[Description of the task]:
Tell me how many lines of the entries below include the string "ダイアログ", and give only the number.

[Task material]:
-- -- --

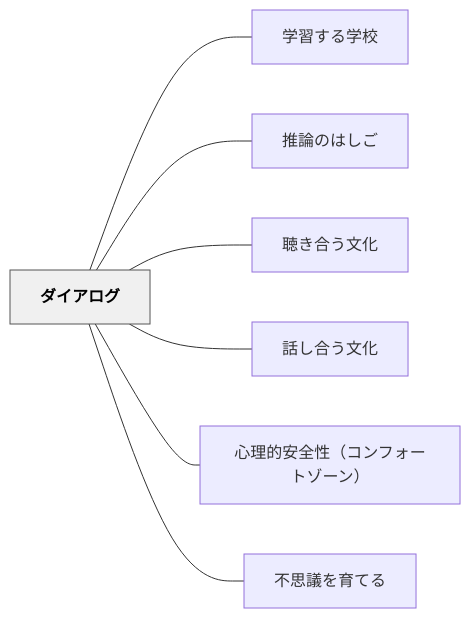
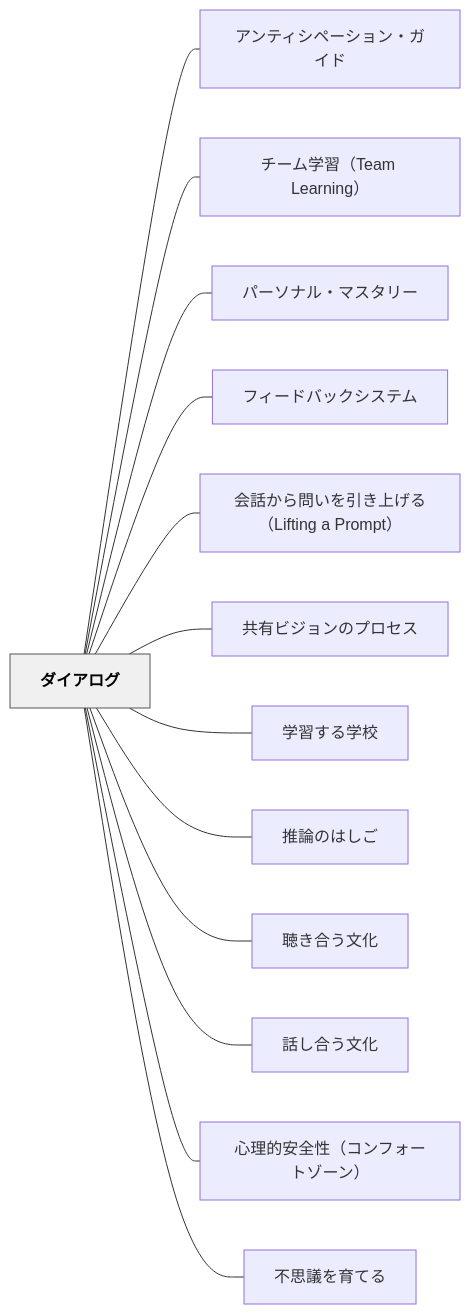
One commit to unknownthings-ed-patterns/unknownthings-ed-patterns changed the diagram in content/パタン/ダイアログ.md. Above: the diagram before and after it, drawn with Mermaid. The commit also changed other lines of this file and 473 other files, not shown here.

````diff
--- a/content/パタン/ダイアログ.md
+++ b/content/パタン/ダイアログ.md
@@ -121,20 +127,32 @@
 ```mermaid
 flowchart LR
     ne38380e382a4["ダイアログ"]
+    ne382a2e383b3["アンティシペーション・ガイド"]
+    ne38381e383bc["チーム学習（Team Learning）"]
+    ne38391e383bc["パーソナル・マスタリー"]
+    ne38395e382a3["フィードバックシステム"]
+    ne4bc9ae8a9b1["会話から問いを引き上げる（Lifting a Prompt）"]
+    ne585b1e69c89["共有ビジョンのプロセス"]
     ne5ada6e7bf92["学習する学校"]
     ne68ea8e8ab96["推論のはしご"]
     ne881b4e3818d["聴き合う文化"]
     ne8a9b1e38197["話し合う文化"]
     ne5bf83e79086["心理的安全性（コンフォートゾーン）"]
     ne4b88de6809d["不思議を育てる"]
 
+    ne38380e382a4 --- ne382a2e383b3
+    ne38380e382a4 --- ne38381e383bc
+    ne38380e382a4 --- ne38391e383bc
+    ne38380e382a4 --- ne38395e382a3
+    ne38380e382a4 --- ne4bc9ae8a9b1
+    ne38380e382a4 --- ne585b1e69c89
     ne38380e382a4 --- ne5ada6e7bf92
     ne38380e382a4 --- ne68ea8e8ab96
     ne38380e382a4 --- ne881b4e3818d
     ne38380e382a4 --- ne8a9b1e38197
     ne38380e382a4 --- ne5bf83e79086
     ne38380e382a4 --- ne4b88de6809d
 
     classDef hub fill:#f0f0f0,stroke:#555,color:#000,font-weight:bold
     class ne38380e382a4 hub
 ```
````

-- -- --

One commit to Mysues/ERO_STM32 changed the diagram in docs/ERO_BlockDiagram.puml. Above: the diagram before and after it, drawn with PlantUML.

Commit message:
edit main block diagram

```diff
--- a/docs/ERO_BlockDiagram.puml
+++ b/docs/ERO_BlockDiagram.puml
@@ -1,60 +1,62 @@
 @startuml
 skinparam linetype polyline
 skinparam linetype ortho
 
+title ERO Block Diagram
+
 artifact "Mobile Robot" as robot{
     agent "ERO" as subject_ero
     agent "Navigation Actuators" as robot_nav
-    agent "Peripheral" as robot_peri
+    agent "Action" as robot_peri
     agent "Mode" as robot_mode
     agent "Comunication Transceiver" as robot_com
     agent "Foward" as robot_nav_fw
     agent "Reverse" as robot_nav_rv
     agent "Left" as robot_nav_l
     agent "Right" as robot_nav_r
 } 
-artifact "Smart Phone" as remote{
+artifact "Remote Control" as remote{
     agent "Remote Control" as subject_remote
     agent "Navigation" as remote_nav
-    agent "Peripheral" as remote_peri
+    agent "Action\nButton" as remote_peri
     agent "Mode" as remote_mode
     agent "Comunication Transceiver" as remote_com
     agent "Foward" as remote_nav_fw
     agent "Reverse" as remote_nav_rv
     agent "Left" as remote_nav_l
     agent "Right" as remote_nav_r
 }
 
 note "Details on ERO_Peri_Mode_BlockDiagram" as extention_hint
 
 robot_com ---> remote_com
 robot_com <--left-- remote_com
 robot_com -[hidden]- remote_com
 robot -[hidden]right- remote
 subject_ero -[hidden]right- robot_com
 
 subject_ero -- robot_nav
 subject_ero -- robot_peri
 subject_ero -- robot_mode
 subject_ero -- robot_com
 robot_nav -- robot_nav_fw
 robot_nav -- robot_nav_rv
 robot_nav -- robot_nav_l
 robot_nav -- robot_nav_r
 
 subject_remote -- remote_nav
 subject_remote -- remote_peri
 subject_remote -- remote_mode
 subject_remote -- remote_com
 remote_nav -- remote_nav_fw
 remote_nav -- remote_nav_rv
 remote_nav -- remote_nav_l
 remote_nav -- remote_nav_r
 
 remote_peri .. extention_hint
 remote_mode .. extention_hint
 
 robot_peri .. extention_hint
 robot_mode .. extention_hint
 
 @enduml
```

-- -- --

[Exercise response]:
4